Should Hawaiʻi increase the state’s minimum wage from $10.10 an hour to a proposed $15 per hour?
An overwhelming 88% of respondents said no to the question in a poll of members at the National Federation of Independent Business Hawaiʻi.
The small-business association asked members about state and federal issues affecting their right to own, operate and grow their businesses.
On the topic of Hawaiʻi’s minimum wage, only 7% were in support of increasing it to $15 an hour; and 5% were undecided on the issue.
“Hawaiʻi raised its minimum wage to $10.10 an hour just last year,” said Melissa Pavlicek, NFIB Hawaiʻi’s state director. “To do so again, especially by such a huge amount, will almost certainly stall hiring plans, overtime calculations, business expansion and have a ripple effect on other business operations. Hawaiʻi employers have the added expense of complying with the state’s Prepaid Healthcare Act, which should be considered when examining the minimum wage. Raising minimum wage rates shuts the door on younger workers who are looking for their first job opportunity.”
Senate Bill 168, which was introduced on Friday, seeks to increase the minimum wage in Hawaiʻi to $15 beginning in January of 2020, and would allow counties to set their own minimum wage at a rate that is higher than the state minimum wage rate.
Backers of a similar bill last year said an increase would help struggling families and reduce income inequality.
The question was among five included on the 2019 Hawaiʻi state member ballot.
Other questions and member responses included the following:
In light of a recent US Supreme Court ruling, should Hawaiʻi enact legislation promoting public sector union membership?
Do you support legislation requiring employers who do not offer an employer-sponsored retirement plan to offer a Hawaiʻi state-sponsored retirement account for their employees?
Should Hawaiʻi pass legislation that expands crowdsourced funding to public/private infrastructure projects?

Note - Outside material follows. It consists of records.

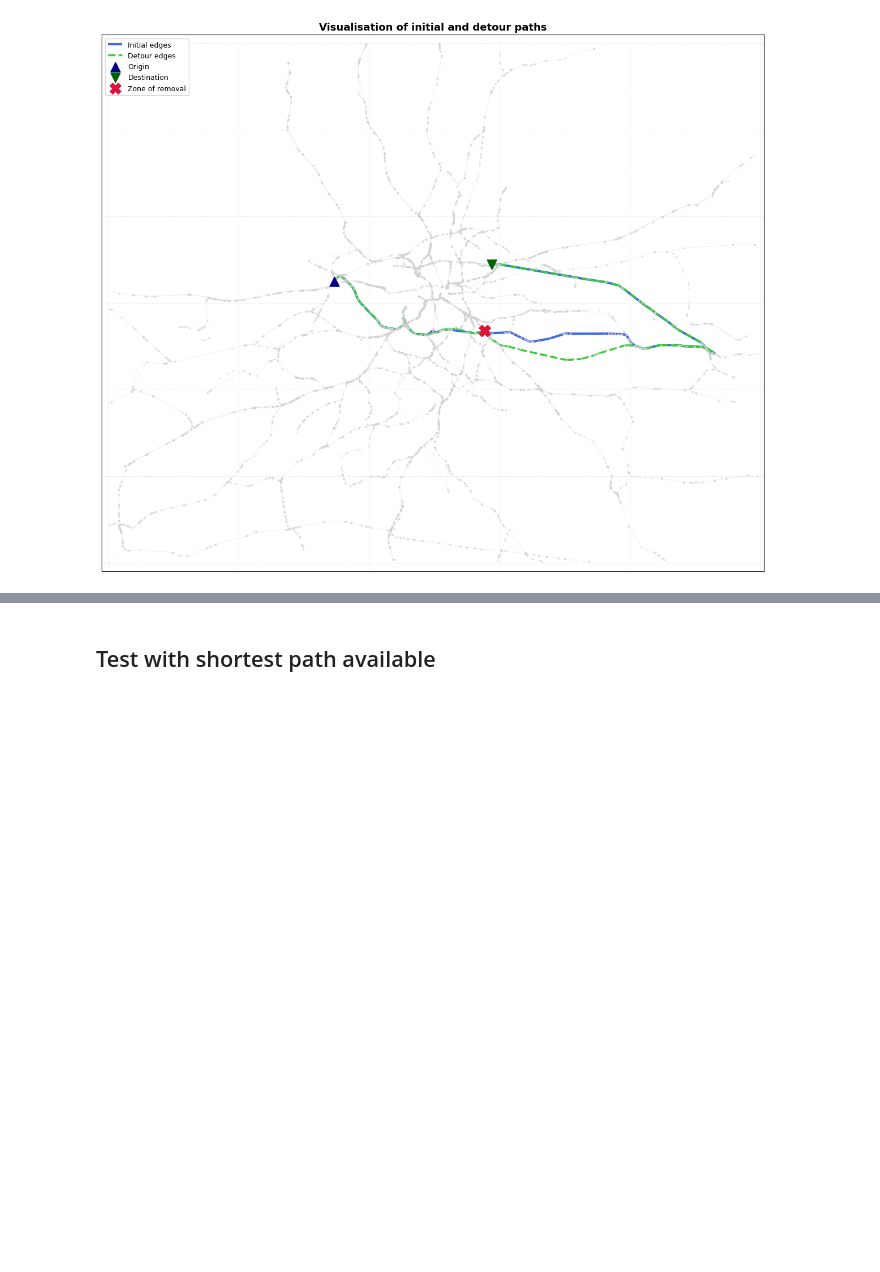
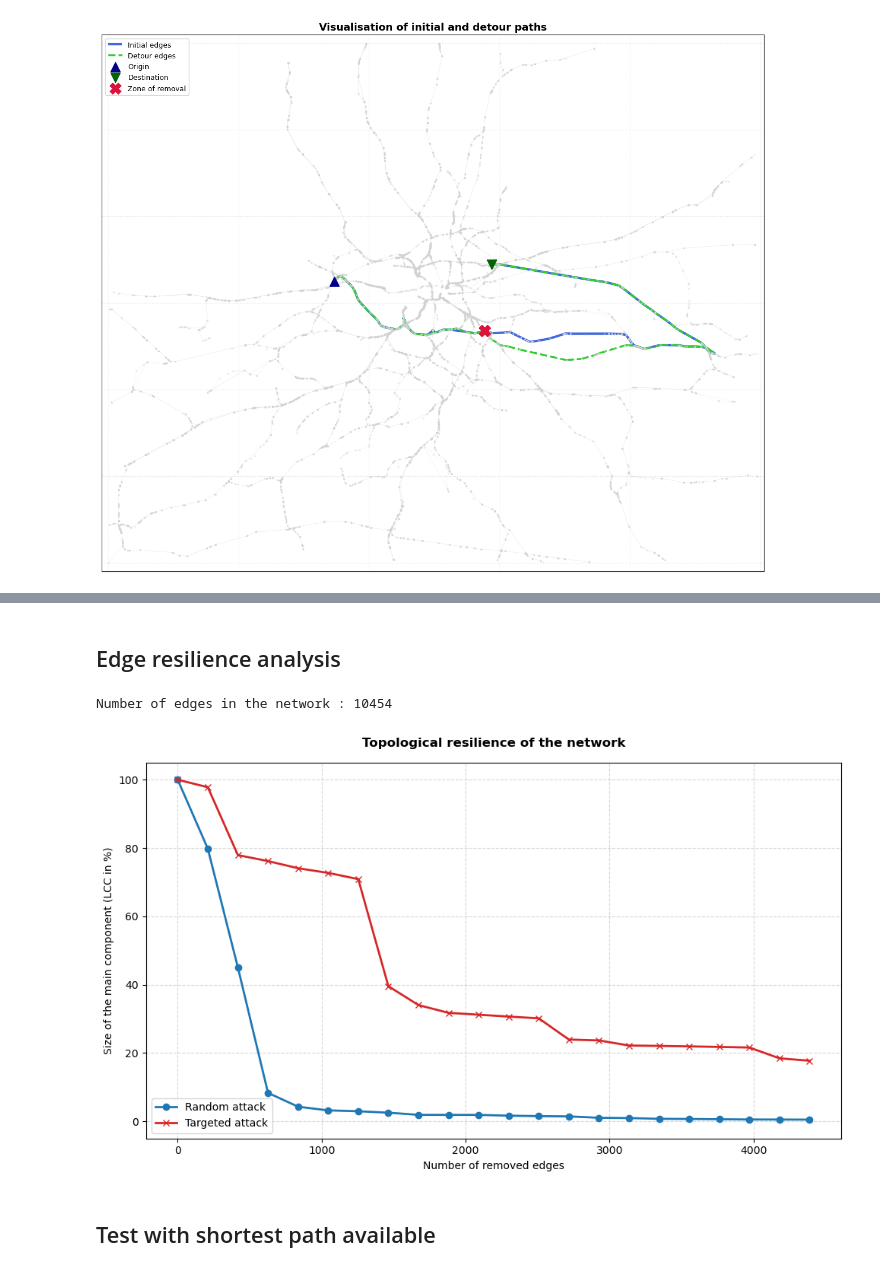
Before and after one commit to thibaultquentin66-lang/resilience_freight_train_UK, a Jupyter notebook: Final_Work.ipynb, the cells around one changed output, grey strips where cells are left out. Drawn from its saved outputs; the diff is of its cells as text; code cells hidden in the pictures; blank space fills up the shorter version.

```diff
--- a/Final_Work.ipynb
+++ b/Final_Work.ipynb
@@ -1585,3 +1468,32 @@ plt.show()
+# %% [markdown]
+## Edge resilience analysis
+# %%
+E_total = len(G_london.edges())
+print(f"Number of edges in the network : {E_total}")
+
+max_edges_a_retirer = int(E_total * 0.40)
+pas_edges = int(max_edges_a_retirer / 20)
+
+# 3. Calcul
+X_e, y_rand_e, y_target_e = resilience_edge(G_london, max_retrait_edges=max_edges_a_retirer, pas=pas_edges)
+
+plt.figure(figsize=(10, 6))
+
+plt.plot(X_e, y_rand_e, label='Random attack', color='tab:blue', linewidth=2, marker='o')
+plt.plot(X_e, y_target_e, label='Targeted attack', color='tab:red', linewidth=2, marker='x')
+
+plt.title("Topological resilience of the network", fontsize=12, fontweight='bold', pad=15)
+plt.xlabel("Number of removed edges", fontsize=10)
+plt.ylabel("Size of the main component (LCC in %)", fontsize=10)
+plt.ylim(-5, 105)
+plt.grid(True, linestyle='--', alpha=0.5)
+plt.legend(loc="lower left")
+
+plt.tight_layout()
+plt.show()
+# %% [output]
+Number of edges in the network : 10454
+[figure, added]
 # %% [markdown]
 ## Test with shortest path available
 # %%
```
Also changed, not shown: parts of 38 cells of this notebook, 1 other file.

Should employees have the right to examine their personnel file upon request?
NFIB is nonprofit, nonpartisan and member-driven. It is exclusively dedicated to small and independent businesses.